Different Drive RPMs and Optibay

Discussion in 'Digital Audio' started by Piplodocus, Apr 28, 2010.

  1. Piplodocus macrumors regular

    Apr 2, 2008
    Hello. Just about to get a 17" i7 for music production at home/live stuff/mobile recording, plus being my main computer for my main daily life! I'm gonna get an MCE optibay for 2 HDDs as 500gb is too small! So, I have a few options...

    For the multitrack audio and samples I'll use a 7200rpm 500gb. Then should I use another 500gb 7200rpm for system/apps/mp3s/photos/etc, or get a bigger 750gb 5400rpm for the extra space? How much of a general performance hit would I take? Can I fit a 12.5mm 1tb 5400rpm in the 17" (if it's not stupidly expensive) instead too for system/etc?

    I'm used to using a desktop with 7200rpms, so I don't want an expensive but sluggish £2k computer, but I'm also used to being able to stuff multiple big cheap drives in it too!
  2. ChrisA macrumors G4

    Jan 5, 2006
    Redondo Beach, California
    Why would anyone today buy a 500GB disk drive? The best price sweet spot today is 1TB.

    I don't know anything about the drive enclosure you plan on getting but whatever you get be sure it uses Firewire 800. Just get one single tarrabyte size disk connected with FW800 and put your stuff on that. Put all the applications on the internal disk drive.

    A good use for those lower priced 5400 RPM drives is backup. By several of the largest drives you can afford. Today that would be 1.5TB. Use one for Time machine. Then after a week or so remove it store it some safe place far away from the computer and connect theother 1.5TB drive for use by Time machine. Periodically swap the two TM drives.
  3. Piplodocus thread starter macrumors regular

    Apr 2, 2008
    I'm afraid you missed my point. They're both internal drives (hence the MCE optibay). I have enough crap to set up and/or go wrong/forget adapters or cables for on stage, without using external drives. The biggest 7200rpm drive is still 500gb. I'll use external drives for backup, but want all my samples/songs/mp3s internal so I don't need external drives except rare occasions, and can perform, dj, and write with the laptop alone, wherever I am. Hence the speed vs size question when using 2 internal drives...
  4. jufros macrumors member

    Nov 26, 2009
    Put Logic and your components on the fastest drive that you can afford, and use the other slot for the fastest storage solution that will be realistic for your needs on-the-go. Using an SSD with Logic or Ableton will literally save you days worth of time over the course of a month. Every single bounce I do is 3-5 times faster, Logic and plugins load 5-6 times faster and much more reliably. Even Ableton, which is really buggy in v8 runs smoother with on a solid state drive.
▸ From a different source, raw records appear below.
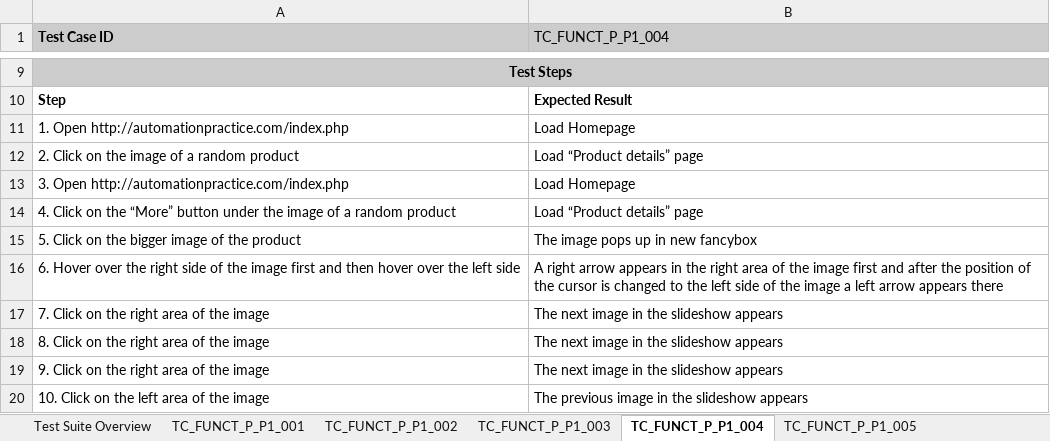
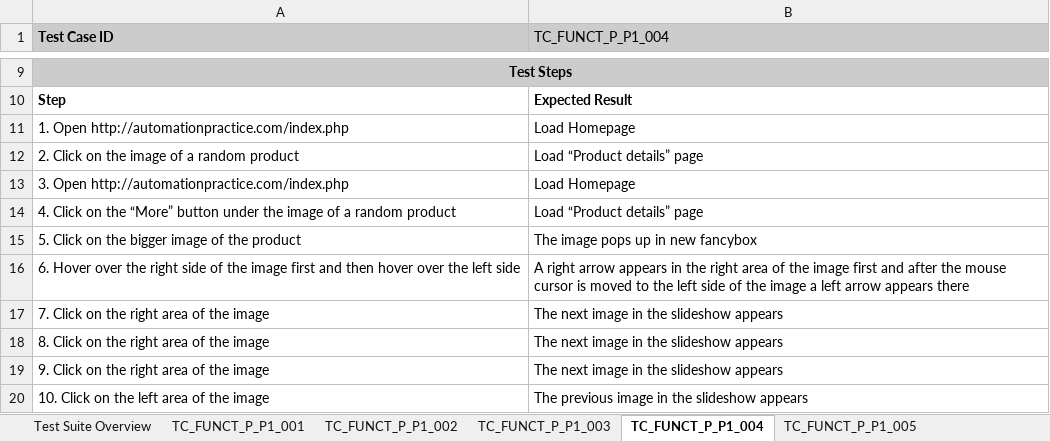
Before and after one commit to avelinov/Testing-26.11, an Excel workbook: AlexanderA/automationpractice.com/Test suite (Positive TCs) - automationpractice.xlsx, sheet TC_FUNCT_P_P1_004, drawn as a sheet; only a part is shown, gaps mark what is left out; values as stored, in another font and other column widths than the file's, no borders; the diff names each change by its address in the sheet, - before the commit and + after, or states it on an @@ line.

Commit message:
Modify Test suite (Positive TCs) - automationpractice.xlsx after removing technical errors in some test cases

```diff
--- a/AlexanderA/automationpractice.com/Test suite (Positive TCs) - automationpractice.xlsx (sheet TC_FUNCT_P_P1_004)
+++ b/AlexanderA/automationpractice.com/Test suite (Positive TCs) - automationpractice.xlsx (sheet TC_FUNCT_P_P1_004)
-B16 (TC_FUNCT_P_P1_004): …after the position of the cursor is changed to the…
+B16 (TC_FUNCT_P_P1_004): …after the mouse cursor is moved to the…
```
Also changed, not shown: sheet TC_FUNCT_P_P2_002, sheet TC_FUNCT_P_P1_005, sheet TC_FUNCT_P_P2_003, sheet TC_FUNCT_P_P1_003, sheet TC_FUNCT_P_P2_004, sheet TC_FUNCT_P_P1_002.
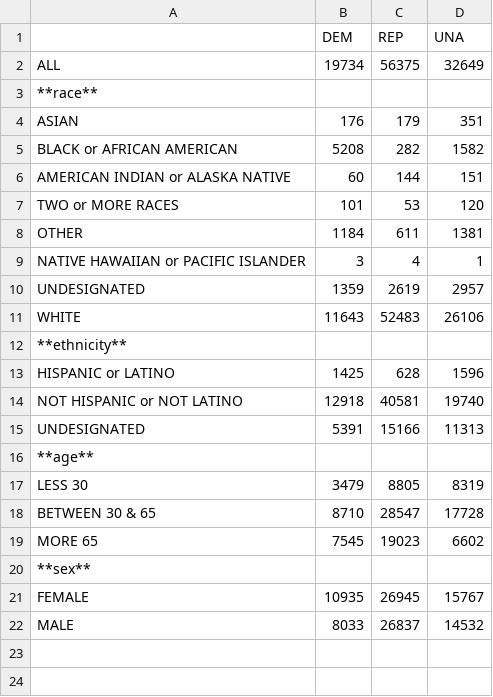
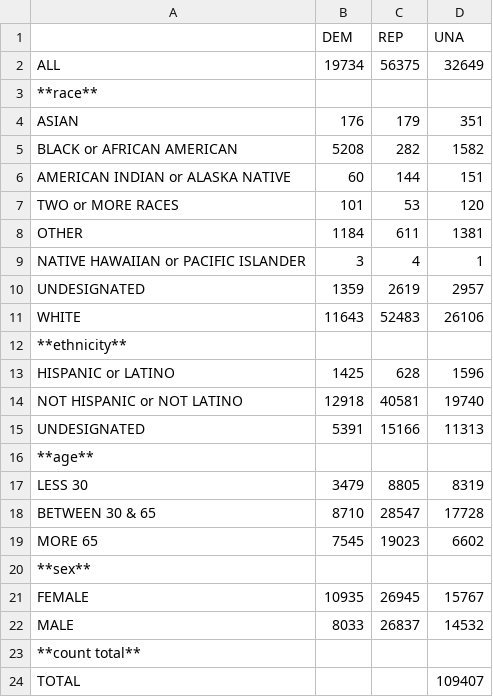
Before and after one commit to lperezu1/stats-by-specifics-counties-nc, a CSV file: RANDOLPH_stats.csv, drawn as a sheet; the diff names each change by its address in the sheet, - before the commit and + after, or states it on an @@ line.

```diff
--- a/RANDOLPH_stats.csv
+++ b/RANDOLPH_stats.csv
+row 23: **count total**
+row 24: TOTAL |  |  | 109407
```
Also changed, not shown: DURHAM_stats.csv, NASH_stats.csv, 5 other files.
    What software do you use? You could probably get away with a 5400 RPM drive if you're composing tracks with software instruments, but if you want to stream audio samples or loops on stage, don't use a 5400 RPM drive. If you do crash at a gig, it'll take you a lot longer to boot back up too. You can totally use two 500GB 7200RPM drives and that would definitely be the most affordable way to get the most speed and storage dollar per dollar downpayment. With a machine that yours though, you're not going to see radically better audio performance than you would have over a Core 2 Duo on OSX if you're doing a lot in real time (which it sounds like you are) because hyperthreading hasn't really been optimized for audio and most DAW's only support it minimally. But you can radically increase your performance by upgrading your RAM and storage.
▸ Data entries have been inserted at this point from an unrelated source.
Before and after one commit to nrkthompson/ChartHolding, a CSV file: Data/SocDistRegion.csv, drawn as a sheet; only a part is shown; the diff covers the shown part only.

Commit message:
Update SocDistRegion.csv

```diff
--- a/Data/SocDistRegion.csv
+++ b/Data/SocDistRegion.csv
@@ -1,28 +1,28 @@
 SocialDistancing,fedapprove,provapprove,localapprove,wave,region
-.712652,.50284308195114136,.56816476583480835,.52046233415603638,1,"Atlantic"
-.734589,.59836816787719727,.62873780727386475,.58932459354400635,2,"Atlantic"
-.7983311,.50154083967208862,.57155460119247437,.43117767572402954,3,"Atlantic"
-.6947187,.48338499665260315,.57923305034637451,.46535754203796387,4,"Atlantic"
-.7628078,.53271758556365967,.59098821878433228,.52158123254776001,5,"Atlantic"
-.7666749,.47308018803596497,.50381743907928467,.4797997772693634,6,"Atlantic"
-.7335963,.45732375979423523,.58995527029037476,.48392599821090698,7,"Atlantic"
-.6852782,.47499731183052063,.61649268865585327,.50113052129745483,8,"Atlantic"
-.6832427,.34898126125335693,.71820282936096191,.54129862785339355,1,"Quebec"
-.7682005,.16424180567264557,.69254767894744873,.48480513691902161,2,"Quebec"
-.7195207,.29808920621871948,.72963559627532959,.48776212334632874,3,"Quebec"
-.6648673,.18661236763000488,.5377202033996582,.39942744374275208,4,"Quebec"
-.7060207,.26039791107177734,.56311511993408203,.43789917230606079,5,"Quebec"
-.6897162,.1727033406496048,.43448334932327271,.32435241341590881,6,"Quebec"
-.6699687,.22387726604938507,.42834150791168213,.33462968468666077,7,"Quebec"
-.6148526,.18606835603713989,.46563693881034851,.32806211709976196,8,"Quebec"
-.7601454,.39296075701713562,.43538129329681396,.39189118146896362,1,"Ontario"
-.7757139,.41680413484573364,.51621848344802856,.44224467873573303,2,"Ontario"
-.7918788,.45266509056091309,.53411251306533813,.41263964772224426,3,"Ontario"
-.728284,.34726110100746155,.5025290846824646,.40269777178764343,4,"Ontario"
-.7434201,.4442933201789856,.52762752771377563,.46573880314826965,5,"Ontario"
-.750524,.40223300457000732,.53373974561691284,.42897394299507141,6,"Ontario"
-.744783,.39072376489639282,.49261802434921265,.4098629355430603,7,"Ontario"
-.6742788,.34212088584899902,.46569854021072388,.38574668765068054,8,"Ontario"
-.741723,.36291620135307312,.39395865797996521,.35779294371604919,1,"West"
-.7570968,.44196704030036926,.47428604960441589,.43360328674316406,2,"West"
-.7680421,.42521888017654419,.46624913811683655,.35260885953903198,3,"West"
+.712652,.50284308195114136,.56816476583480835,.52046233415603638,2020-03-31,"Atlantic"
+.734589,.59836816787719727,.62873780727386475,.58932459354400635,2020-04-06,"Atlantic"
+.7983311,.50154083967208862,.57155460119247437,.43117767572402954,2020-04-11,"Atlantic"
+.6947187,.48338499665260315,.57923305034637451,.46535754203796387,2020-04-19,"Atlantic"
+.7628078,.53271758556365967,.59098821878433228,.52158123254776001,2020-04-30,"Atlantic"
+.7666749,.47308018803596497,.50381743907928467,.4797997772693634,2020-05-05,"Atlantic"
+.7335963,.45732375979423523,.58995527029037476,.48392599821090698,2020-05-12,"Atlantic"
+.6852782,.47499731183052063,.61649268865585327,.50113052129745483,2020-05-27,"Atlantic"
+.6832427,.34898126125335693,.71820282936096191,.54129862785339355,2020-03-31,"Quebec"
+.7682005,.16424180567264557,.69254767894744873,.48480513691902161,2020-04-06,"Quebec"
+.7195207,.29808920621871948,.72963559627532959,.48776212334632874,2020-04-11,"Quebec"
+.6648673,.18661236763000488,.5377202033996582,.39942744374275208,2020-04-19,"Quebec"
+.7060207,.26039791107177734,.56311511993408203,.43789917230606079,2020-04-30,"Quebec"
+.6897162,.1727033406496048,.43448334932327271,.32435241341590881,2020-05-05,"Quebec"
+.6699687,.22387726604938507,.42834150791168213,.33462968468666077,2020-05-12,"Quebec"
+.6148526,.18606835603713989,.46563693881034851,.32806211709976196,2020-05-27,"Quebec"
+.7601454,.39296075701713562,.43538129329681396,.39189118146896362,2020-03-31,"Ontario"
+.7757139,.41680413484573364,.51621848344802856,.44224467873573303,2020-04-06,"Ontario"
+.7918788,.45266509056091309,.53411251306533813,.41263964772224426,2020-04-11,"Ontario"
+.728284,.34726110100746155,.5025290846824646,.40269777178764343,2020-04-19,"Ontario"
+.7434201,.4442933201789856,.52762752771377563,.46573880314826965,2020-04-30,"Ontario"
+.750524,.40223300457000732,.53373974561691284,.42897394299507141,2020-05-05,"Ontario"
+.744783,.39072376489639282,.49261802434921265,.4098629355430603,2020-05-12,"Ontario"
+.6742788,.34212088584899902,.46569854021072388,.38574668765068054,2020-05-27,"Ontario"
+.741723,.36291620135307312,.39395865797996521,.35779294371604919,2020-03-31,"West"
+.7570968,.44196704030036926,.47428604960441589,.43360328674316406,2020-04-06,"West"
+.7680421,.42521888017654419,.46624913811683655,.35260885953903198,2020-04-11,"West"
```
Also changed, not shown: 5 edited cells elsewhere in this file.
    My MBP is my mobile studio, keyboard rig, bass effects processor, vocal processor, DJ workstation, etc. and I won't go to back to HDD's. I just put a Samsung 256GB SSD in my Optibay for samples and data to accompany the 160GB Intel X-25M G2 that I was using for OSX, Applications, Omnisphere, and Kontakt. I've been able to boot and have Logic, Onstage, Omnishere, and Kontakt up in under a minute with ms preset loading time for both hosts. I never watch plugin GUI's load. Everything happens either instantly or with an eye-blink delay. In time spent waiting for things to load and repairing / trouble shooting my old HDD's, the Intel has more than paid for itself. I ran some tests on it today and it's still literally running at top speed after months of installing and uninstalling plugins, writing tiny fxp, fxb, xml, markers, software updates like crazy, you name it.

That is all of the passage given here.